Yiannopoulos first emerged during the “Gamergate” scandal, when the death and rape threats against women that proliferate in the video game industry came under the spotlight. He managed to stay in the public eye by becoming the US golden-boy of neo-Nazis, anti-feminist men’s rights activists and white supremacists. It is no coincidence that his rise comes at a time when the international “alt-right” is making gains throughout Europe.
Yiannopoulos himself is a walking contradiction. Despite being a gay man, Milo has claimed that lesbians are “not real” and that he would “cure” himself if he could.
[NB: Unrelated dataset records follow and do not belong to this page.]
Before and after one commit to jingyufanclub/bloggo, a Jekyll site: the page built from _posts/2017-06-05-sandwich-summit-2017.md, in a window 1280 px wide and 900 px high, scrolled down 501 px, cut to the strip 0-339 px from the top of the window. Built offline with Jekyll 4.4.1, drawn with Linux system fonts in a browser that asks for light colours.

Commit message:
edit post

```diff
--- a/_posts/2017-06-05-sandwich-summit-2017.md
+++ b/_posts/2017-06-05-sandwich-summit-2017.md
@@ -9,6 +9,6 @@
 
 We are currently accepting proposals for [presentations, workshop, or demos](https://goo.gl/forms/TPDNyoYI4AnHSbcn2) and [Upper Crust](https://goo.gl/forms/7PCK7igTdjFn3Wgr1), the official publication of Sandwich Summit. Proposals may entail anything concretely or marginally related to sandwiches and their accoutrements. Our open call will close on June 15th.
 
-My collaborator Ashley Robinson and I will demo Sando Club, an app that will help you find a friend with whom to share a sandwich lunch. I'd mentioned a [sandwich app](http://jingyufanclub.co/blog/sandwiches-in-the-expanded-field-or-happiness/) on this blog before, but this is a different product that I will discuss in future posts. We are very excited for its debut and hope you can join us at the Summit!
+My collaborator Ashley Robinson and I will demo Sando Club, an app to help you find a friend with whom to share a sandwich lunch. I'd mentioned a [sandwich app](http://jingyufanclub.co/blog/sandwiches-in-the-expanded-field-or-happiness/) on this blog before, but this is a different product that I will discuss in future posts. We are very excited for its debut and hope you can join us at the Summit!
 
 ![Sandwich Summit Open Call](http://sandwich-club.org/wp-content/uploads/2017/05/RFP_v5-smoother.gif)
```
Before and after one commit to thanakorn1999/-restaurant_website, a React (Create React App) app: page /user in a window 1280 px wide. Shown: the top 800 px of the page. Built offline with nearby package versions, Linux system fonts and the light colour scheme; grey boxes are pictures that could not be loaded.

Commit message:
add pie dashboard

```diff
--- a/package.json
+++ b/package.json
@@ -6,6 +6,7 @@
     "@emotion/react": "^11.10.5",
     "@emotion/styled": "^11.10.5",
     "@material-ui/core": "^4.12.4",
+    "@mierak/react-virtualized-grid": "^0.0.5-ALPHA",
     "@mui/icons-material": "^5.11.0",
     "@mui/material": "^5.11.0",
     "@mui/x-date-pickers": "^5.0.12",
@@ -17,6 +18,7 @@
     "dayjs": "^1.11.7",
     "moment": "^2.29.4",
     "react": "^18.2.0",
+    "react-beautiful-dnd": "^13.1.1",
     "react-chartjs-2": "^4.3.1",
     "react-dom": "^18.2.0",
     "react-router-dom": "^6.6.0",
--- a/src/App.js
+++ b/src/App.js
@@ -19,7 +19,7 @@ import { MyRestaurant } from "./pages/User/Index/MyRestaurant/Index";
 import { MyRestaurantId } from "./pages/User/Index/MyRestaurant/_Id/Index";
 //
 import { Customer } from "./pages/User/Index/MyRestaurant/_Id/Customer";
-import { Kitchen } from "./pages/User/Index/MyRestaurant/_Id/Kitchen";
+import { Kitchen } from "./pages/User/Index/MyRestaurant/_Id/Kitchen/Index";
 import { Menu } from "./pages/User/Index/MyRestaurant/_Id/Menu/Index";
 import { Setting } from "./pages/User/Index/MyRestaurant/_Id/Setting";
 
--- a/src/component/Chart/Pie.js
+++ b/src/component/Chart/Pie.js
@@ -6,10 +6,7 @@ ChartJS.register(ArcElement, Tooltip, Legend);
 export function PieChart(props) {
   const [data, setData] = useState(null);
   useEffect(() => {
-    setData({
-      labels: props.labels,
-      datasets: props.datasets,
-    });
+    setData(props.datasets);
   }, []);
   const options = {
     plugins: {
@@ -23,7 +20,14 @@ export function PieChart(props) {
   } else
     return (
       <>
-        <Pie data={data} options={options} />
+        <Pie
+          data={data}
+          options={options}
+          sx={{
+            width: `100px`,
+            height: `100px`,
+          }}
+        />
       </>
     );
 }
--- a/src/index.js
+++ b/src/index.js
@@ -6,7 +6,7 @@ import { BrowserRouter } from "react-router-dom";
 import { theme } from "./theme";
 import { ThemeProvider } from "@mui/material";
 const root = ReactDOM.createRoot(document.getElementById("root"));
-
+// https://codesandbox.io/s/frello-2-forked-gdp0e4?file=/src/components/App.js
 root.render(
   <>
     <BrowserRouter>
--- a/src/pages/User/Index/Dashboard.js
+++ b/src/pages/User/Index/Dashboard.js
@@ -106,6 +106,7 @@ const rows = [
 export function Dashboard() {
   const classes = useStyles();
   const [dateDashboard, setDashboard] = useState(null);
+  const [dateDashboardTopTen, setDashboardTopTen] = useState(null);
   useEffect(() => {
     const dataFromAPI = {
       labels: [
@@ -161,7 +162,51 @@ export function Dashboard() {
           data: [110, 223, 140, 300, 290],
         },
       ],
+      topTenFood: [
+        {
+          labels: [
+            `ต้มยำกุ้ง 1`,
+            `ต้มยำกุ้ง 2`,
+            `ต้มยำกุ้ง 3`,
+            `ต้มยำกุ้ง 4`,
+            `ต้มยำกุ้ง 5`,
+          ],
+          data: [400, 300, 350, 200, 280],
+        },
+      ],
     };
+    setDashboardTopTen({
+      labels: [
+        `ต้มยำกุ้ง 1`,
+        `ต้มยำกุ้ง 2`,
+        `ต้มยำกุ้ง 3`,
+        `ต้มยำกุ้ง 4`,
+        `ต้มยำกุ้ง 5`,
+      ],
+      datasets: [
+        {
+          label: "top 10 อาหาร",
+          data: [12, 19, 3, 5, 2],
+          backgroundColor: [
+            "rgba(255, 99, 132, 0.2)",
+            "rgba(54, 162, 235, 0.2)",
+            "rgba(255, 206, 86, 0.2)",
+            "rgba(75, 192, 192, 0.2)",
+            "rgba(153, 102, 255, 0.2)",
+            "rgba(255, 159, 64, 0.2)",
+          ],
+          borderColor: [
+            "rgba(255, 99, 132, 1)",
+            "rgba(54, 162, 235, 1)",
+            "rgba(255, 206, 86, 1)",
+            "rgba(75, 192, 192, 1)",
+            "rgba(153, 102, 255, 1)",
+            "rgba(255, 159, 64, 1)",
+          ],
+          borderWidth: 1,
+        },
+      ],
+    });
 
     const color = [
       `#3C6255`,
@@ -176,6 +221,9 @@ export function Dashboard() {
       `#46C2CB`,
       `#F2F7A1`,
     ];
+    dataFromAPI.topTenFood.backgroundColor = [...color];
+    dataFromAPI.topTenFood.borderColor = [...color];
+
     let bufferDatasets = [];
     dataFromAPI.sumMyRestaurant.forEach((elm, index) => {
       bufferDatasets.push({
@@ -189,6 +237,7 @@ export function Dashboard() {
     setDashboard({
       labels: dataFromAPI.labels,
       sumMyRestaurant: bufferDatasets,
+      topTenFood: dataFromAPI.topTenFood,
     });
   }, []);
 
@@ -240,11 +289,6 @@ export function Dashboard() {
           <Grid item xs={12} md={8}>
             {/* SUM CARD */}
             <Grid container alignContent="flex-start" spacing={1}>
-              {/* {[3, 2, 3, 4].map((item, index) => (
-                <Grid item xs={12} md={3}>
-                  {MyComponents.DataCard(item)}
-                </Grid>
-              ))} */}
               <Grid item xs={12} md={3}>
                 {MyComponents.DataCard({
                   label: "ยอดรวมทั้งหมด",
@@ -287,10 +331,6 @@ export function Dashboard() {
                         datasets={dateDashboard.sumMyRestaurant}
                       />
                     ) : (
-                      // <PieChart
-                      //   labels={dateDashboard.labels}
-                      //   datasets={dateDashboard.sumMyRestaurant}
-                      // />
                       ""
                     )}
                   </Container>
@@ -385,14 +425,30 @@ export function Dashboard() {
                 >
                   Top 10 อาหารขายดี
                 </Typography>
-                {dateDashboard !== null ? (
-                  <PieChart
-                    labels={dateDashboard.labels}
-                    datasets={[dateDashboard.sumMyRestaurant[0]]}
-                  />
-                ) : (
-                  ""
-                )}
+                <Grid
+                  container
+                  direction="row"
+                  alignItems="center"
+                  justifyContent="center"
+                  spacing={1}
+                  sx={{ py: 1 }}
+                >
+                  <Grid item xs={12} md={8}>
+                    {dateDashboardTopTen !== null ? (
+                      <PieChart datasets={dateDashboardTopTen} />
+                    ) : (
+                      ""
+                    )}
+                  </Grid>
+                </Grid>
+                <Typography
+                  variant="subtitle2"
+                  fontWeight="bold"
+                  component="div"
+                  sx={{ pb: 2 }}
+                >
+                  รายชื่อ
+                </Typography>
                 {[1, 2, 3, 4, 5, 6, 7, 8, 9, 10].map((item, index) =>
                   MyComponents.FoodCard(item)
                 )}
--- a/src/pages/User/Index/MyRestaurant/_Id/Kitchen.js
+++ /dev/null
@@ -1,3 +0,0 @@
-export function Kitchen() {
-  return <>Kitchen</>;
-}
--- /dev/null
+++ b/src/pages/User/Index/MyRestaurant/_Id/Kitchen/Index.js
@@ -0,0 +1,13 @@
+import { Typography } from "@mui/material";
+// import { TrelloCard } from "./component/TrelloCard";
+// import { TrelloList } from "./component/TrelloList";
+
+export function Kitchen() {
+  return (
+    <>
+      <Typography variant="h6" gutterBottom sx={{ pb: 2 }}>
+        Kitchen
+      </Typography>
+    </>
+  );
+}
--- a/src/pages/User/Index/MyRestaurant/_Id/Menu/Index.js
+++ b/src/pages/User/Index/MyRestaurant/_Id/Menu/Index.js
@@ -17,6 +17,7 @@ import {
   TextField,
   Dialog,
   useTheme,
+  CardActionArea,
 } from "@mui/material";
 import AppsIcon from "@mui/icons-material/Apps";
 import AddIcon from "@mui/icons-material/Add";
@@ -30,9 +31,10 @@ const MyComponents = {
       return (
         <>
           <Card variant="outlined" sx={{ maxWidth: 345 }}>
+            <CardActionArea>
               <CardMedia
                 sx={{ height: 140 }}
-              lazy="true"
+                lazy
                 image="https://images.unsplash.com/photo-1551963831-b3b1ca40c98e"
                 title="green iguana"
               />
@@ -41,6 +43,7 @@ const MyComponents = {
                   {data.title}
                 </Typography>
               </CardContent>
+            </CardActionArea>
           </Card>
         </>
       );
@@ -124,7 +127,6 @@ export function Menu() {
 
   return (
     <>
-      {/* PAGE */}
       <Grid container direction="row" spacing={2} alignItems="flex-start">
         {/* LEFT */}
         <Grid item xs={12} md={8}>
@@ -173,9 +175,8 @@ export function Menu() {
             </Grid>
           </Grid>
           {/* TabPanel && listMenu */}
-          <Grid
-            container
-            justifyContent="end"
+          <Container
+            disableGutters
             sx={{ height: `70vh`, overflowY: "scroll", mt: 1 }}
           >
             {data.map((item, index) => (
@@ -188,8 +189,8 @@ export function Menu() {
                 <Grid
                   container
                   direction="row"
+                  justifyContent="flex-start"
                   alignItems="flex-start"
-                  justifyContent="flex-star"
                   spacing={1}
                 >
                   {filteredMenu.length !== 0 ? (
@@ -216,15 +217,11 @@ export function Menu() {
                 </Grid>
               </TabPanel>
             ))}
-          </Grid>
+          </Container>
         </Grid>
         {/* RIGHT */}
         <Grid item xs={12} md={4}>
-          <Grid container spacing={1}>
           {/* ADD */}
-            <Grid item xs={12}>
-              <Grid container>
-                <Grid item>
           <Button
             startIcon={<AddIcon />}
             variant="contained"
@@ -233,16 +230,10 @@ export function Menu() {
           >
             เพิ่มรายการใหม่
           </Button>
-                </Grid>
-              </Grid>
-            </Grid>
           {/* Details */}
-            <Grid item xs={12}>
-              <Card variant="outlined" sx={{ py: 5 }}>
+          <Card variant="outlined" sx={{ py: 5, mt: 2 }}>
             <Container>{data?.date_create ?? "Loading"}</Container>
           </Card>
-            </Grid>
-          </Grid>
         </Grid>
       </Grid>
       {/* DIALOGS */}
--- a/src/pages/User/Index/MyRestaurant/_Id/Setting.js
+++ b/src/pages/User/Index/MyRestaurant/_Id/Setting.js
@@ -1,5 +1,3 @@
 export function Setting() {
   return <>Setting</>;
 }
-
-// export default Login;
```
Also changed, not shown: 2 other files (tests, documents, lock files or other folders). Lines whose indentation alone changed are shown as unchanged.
Despite his marriage to a Black man, he has spouted such racist gems as “Behind every racist joke is a scientific fact”. And despite his Jewish heritage (though Yiannopoulos is Catholic), he makes light of the Holocaust.
Yiannopoulos uses these “credentials” to deflect criticism of his homophobic, sexist and racist diatribes. He has attempted to distance himself from the organised far-right, but Yiannopoulos has links to prominent unsavoury characters of the right. Among them are the neo-Nazi Richard Spencer — well known as the white supremacist who took a punch to the head on national television during an interview about Trump’s inauguration — and former “White House Chief Strategist” and executive chairman of Breitbart News, Steve Bannon.
In October, leaked emails revealed that Yiannopoulos had repeatedly solicited neo-Nazi and white supremacist figures on the alt-right for feedback and story ideas in his work for Breitbart.
Yiannopoulos has published articles such as “How to make women happy: uninvent the washing machine and the pill”, “The solution to online ‘harassment’ is simple: women should log off” and “No, JC Penney, fat people should absolutely hate themselves”.
He gave a speech at the University of Central Florida in Orlando entitled “10 things I hate about Islam”.
Yiannopoulos is a classic troll. He personifies the cynical war on “political correctness” and the regressive ideas behind the ascendancy of Trump, whom he lovingly refers to as “Daddy”.
Because of his trollish brand, there is a tendency for people to say we just need to ignore figures like Yiannopoulos. But, now the US has a troll in the White House, we can no longer ignore the rise of the alt-right. We need to challenge it.
Since his tour was announced, the Australian mainstream media, including the Daily Mail, Fairfax press and Sunrise, have tripped over themselves to profile Yiannopoulos. The media certainly is not ignoring him, hoping he will fade away.
In the US, on the back of the wave of Black Lives Matter protests, activists have been targeting the events of alt-right figures and organisations. These demonstrations have built to massive mobilisations, such as the 40,000-strong rally in Boston after Heather Heyer was killed by a neo-Nazi who drove into a crowd of protesters in Charlottesville.
Yiannopoulos has faced furious crowds at his speaking engagements in the US, and we should be sure to give him the same greeting on his Australian tour as well.